The field research and analysis was performed by the Polk Soil & Water Conservation District (PSWCD), which donated labor to complete the study. Dallas' portion of the cost was $50,000; of that, $30,000 was provided through a grant from the Oregon Department of Human Services.
PSWCD collected data and analyzed timber, soil conditions, fish and wildlife habitat, streams, invasive plants, recreation opportunities, water quality, fire risk, and historical and cultural resources in the watershed.
Braun said there were several key findings, one of the most critical being the risk of soil erosion in areas bordering Mercer Reservoir.
"That is very useful information for us," Braun said. "It may be that the city will want to acquire those pieces of land to keep them from being clear cut."
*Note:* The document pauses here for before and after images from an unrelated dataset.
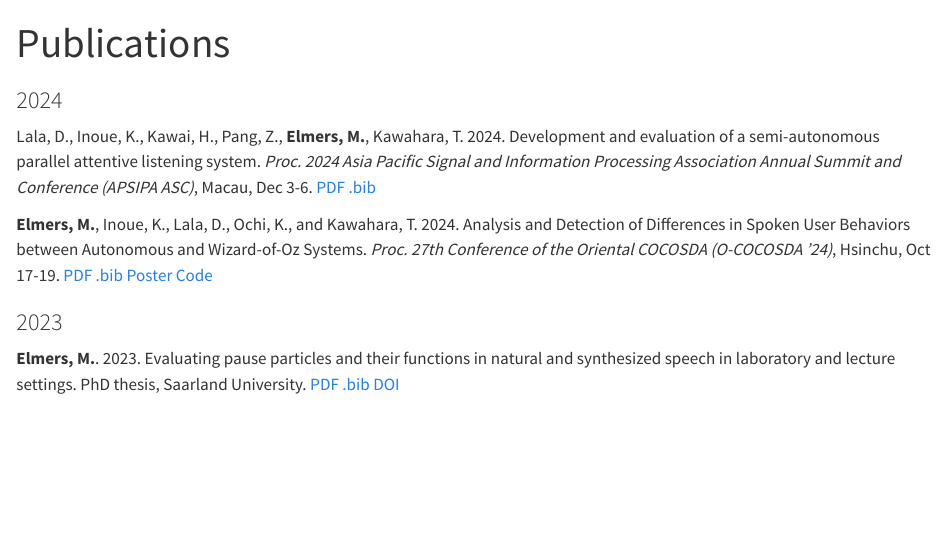
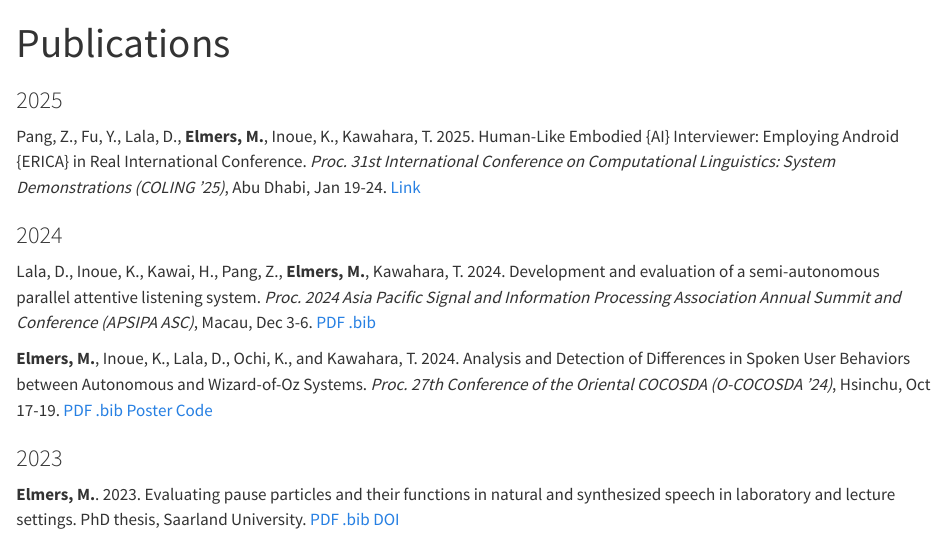
Before and after one commit to MikeyElmers/mikeyelmers.github.io, a Quarto document (publications.qmd): the page in a window 1100 px wide, from its top. Rendered offline with R 4.5, knitr and Pandoc in place of Quarto, with nearby package versions.

Commit message:
update publications

```diff
--- a/publications.qmd
+++ b/publications.qmd
@@ -1,6 +1,10 @@
 ---
 title: "Publications"
 ---
+
+### 2025
+Pang, Z., Fu, Y., Lala, D., **Elmers, M.**, Inoue, K., Kawahara, T. 2025. Human-Like Embodied {AI} Interviewer: Employing Android {ERICA} in Real International Conference. *Proc. 31st International Conference on Computational Linguistics: System Demonstrations (COLING '25)*, Abu Dhabi, Jan 19-24.
+[Link](https://aclanthology.org/2025.coling-demos.14/)
 
 ### 2024
 Lala, D., Inoue, K., Kawai, H., Pang, Z., **Elmers, M.**, Kawahara, T. 2024. Development and evaluation of a semi-autonomous parallel attentive listening system. *Proc. 2024 Asia Pacific Signal and Information Processing Association Annual Summit and Conference (APSIPA ASC)*, Macau, Dec 3-6. [PDF](https://ieeexplore.ieee.org/document/10848649) [.bib](publications/lala2024apsipa.bib)
```
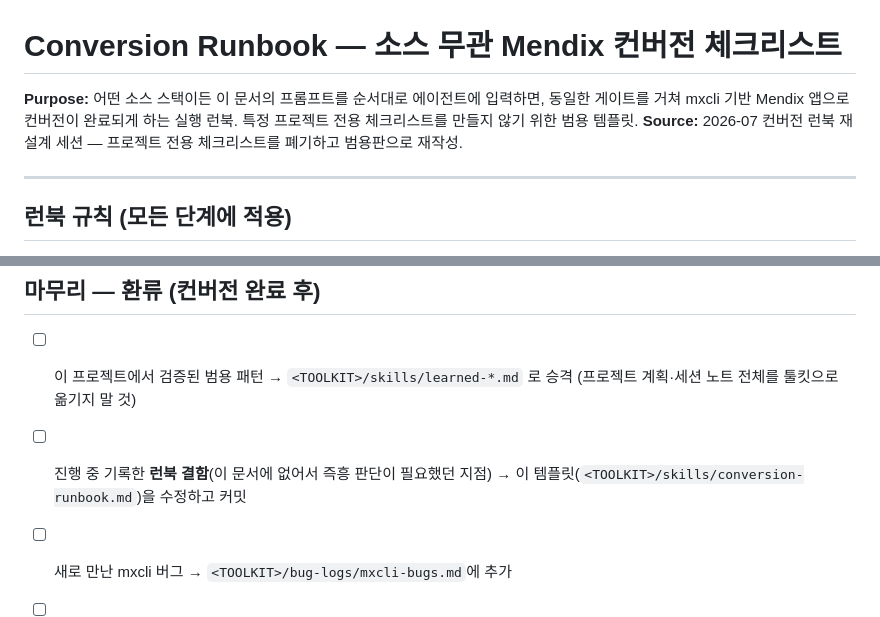
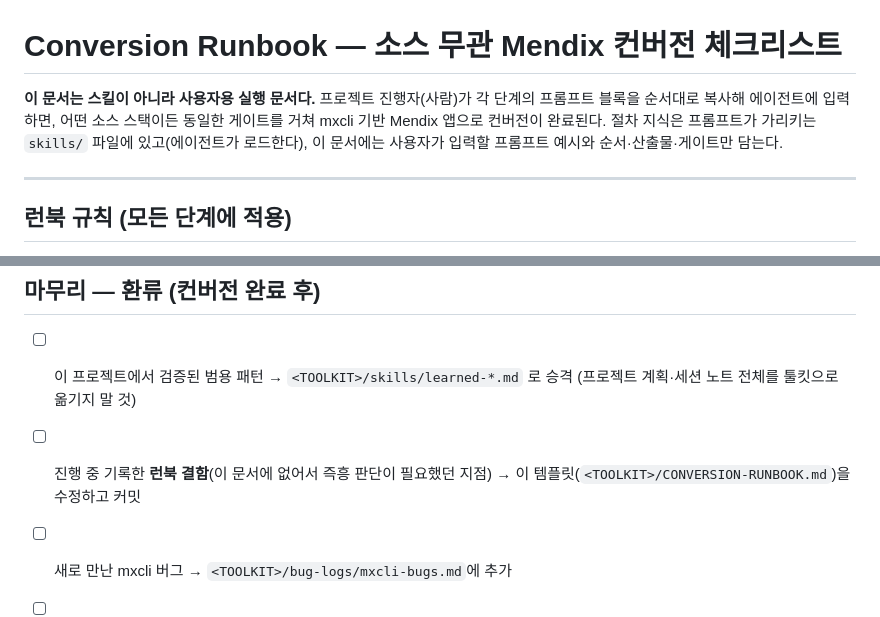
Before and after one commit to GG-O-BP/mxcli-project-toolkit, a Markdown page: CONVERSION-RUNBOOK.md, 2 parts joined by grey strips. Drawn GitHub-style.

```diff
--- a/skills/conversion-runbook.md
+++ b/CONVERSION-RUNBOOK.md
@@ -1,6 +1,6 @@
 # Conversion Runbook — 소스 무관 Mendix 컨버전 체크리스트
-**Purpose:** 어떤 소스 스택이든 이 문서의 프롬프트를 순서대로 에이전트에 입력하면, 동일한 게이트를 거쳐 mxcli 기반 Mendix 앱으로 컨버전이 완료되게 하는 실행 런북. 특정 프로젝트 전용 체크리스트를 만들지 않기 위한 범용 템플릿.
-**Source:** 2026-07 컨버전 런북 재설계 세션 — 프로젝트 전용 체크리스트를 폐기하고 범용판으로 재작성.
+
+**이 문서는 스킬이 아니라 사용자용 실행 문서다.** 프로젝트 진행자(사람)가 각 단계의 프롬프트 블록을 순서대로 복사해 에이전트에 입력하면, 어떤 소스 스택이든 동일한 게이트를 거쳐 mxcli 기반 Mendix 앱으로 컨버전이 완료된다. 절차 지식은 프롬프트가 가리키는 `skills/` 파일에 있고(에이전트가 로드한다), 이 문서에는 사용자가 입력할 프롬프트 예시와 순서·산출물·게이트만 담는다.
 
 ---
 
@@ -409,6 +409,6 @@
 ## 마무리 — 환류 (컨버전 완료 후)
 
 - [ ] 이 프로젝트에서 검증된 범용 패턴 → `<TOOLKIT>/skills/learned-*.md` 로 승격 (프로젝트 계획·세션 노트 전체를 툴킷으로 옮기지 말 것)
-- [ ] 진행 중 기록한 **런북 결함**(이 문서에 없어서 즉흥 판단이 필요했던 지점) → 이 템플릿(`<TOOLKIT>/skills/conversion-runbook.md`)을 수정하고 커밋
+- [ ] 진행 중 기록한 **런북 결함**(이 문서에 없어서 즉흥 판단이 필요했던 지점) → 이 템플릿(`<TOOLKIT>/CONVERSION-RUNBOOK.md`)을 수정하고 커밋
 - [ ] 새로 만난 mxcli 버그 → `<TOOLKIT>/bug-logs/mxcli-bugs.md`에 추가
 - [ ] 신규 스택 파이프라인을 구축했다면: 파이프라인 README와 `source-{stack}.md`가 다음 프로젝트가 그대로 재사용할 수 있는 상태인지 확인
```
Also changed, not shown: CLAUDE.md (+3 -1 lines), README.md (+2 -3 lines).
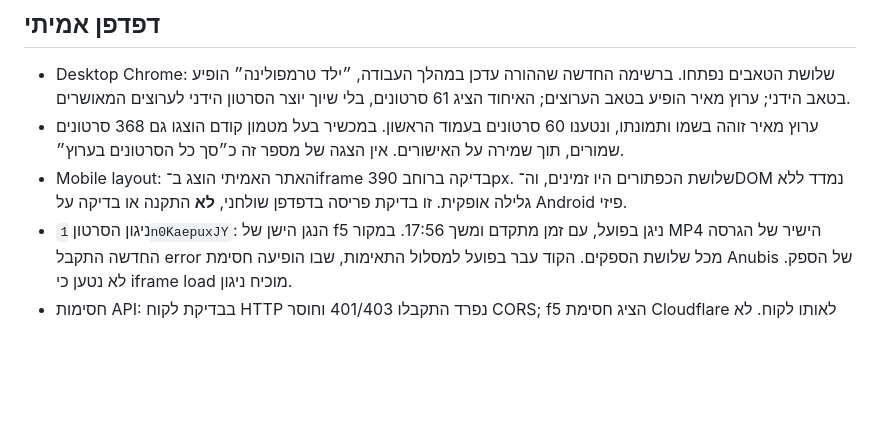
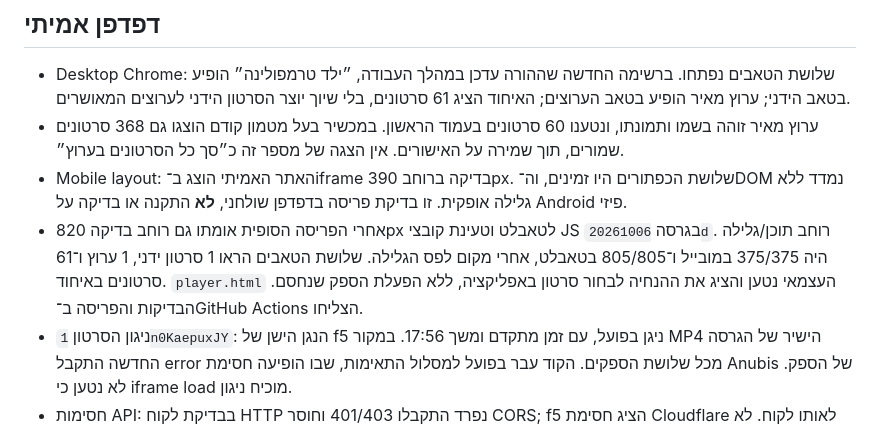
Before and after one commit to yt2178/kids-youtube, a Markdown page: AUDIT.md, the part around the change. GitHub-like rendering; blank space fills up the shorter version.

Commit message:
Record final live deployment, tablet layout and static player checks

```diff
--- a/AUDIT.md
+++ b/AUDIT.md
@@ -15,6 +15,7 @@
 - Desktop Chrome: שלושת הטאבים נפתחו. ברשימה החדשה שההורה עדכן במהלך העבודה, ״ילד טרמפולינה״ הופיע בטאב הידני; ערוץ מאיר הופיע בטאב הערוצים; האיחוד הציג 61 סרטונים, בלי שיוך יוצר הסרטון הידני לערוצים המאושרים.
 - ערוץ מאיר זוהה בשמו ותמונתו, ונטענו 60 סרטונים בעמוד הראשון. במכשיר בעל מטמון קודם הוצגו גם 368 סרטונים שמורים, תוך שמירה על האישורים. אין הצגה של מספר זה כ״סך כל הסרטונים בערוץ״.
 - Mobile layout: האתר האמיתי הוצג ב־iframe בדיקה ברוחב 390px. שלושת הכפתורים היו זמינים, וה־DOM נמדד ללא גלילה אופקית. זו בדיקת פריסה בדפדפן שולחני, **לא** התקנה או בדיקה על Android פיזי.
+- אחרי הפריסה הסופית אומתו גם רוחב בדיקה 820px לטאבלט וטעינת קובצי JS בגרסה `20261006d`. רוחב תוכן/גלילה היה 375/375 במובייל ו־805/805 בטאבלט, אחרי מקום לפס הגלילה. שלושת הטאבים הראו 1 סרטון ידני, 1 ערוץ ו־61 סרטונים באיחוד. `player.html` העצמאי נטען והציג את ההנחיה לבחור סרטון באפליקציה, ללא הפעלת הספק שנחסם. הבדיקות והפריסה ב־GitHub Actions הצליחו.
 - ניגון הסרטון `1n0KaepuxJY`: הנגן הישן של f5 ניגן בפועל, עם זמן מתקדם ומשך 17:56. במקור MP4 הישיר של הגרסה החדשה התקבל error מכל שלושת הספקים. הקוד עבר בפועל למסלול התאימות, שבו הופיעה חסימת Anubis של הספק. לא נטען כי iframe load מוכיח ניגון.
 - חסימות API: בבדיקת לקוח HTTP נפרד התקבלו 401/403 וחוסר CORS; f5 הציג חסימת Cloudflare לאותו לקוח. לא נעשו ניסיונות לעקוף אותה. בבדיקת הדפדפן עצמו, API של f5 כן הצליח. הצלחה/כישלון תלויים בלקוח ובזמן.
 
```
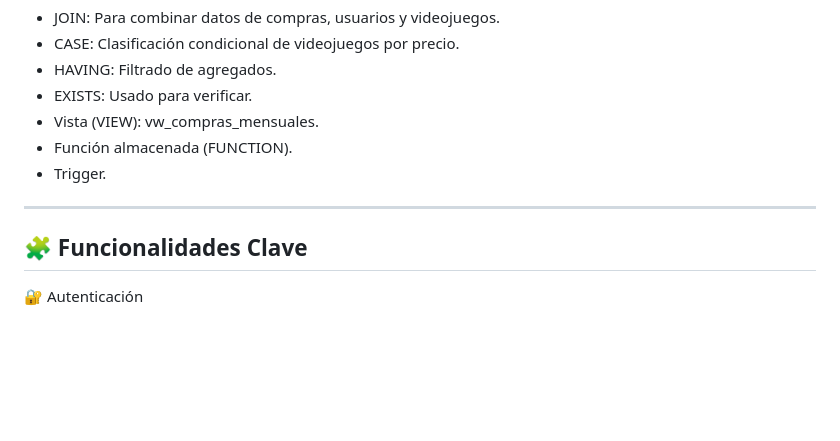
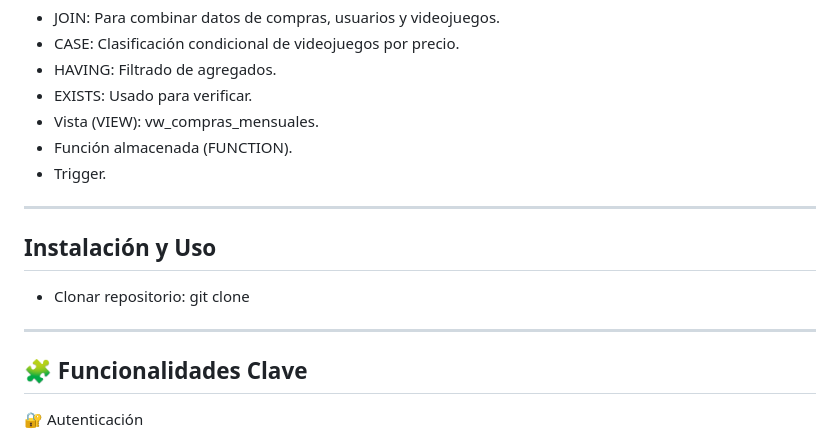
Before and after one commit to Mayckol2005/SQL_ET, a Markdown page: README.md, the part around the change. Drawn GitHub-style; blank space fills up the shorter version.

```diff
--- a/README.md
+++ b/README.md
@@ -65,6 +65,11 @@ Configuración recomendada en Supabase:
 
 ---
 
+## Instalación y Uso
+- Clonar repositorio: git clone
+
+---
+
 ## 🧩 Funcionalidades Clave
 
 🔐 Autenticación
```
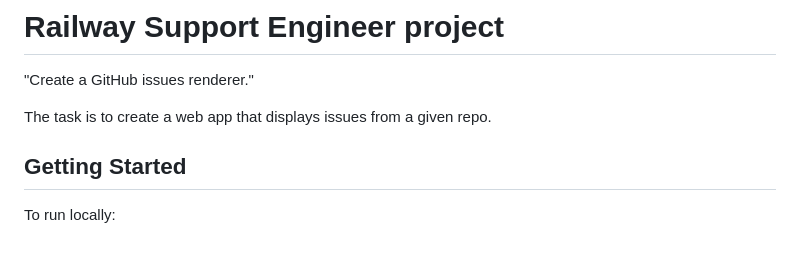
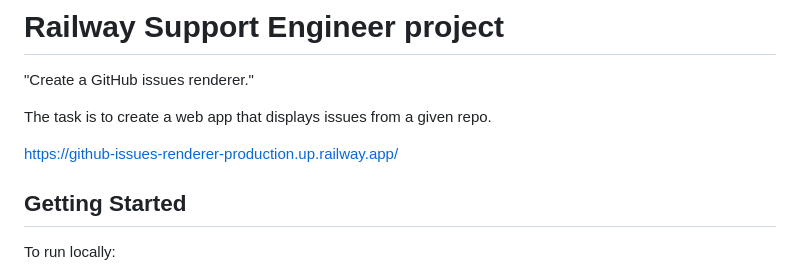
Before and after one commit to oatnog/github-api-client, a Markdown page: flask-graphql/README.md, the part around the change. Rendered like a GitHub page; blank space fills up the shorter version.

```diff
--- a/flask-graphql/README.md
+++ b/flask-graphql/README.md
@@ -3,6 +3,8 @@
 "Create a GitHub issues renderer."
 
 The task is to create a web app that displays issues from a given repo.
+
+https://github-issues-renderer-production.up.railway.app/
 
 ## Getting Started
 
```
If that isn't possible, Braun said the city would want to find a way to work with the landowner to have that area logged sparingly.
Fire danger also is a concern, as the risk of a wildfire in land surrounding the watershed under current conditions is high. Braun said one of the most damaging occurrences in the watershed in the last 25 years was a wildfire in 1987. He said that fire caused a large amount of silt to settle in the reservoir. It's taken more than 25 years for the reservoir to recover.
Overall, though, Braun said the study suggests the land in the watershed has been well-managed, even surpassing federal timber management regulations.
Braun said the study recommended establishing larger stream setbacks, areas where no logging is allowed, and that the city try to purchase the land around the reservoir under high erosion risk. He said the city could seek grants to pay for land purchases or easements.
Braun said city staff is putting together proposals on how to proceed for the council to consider.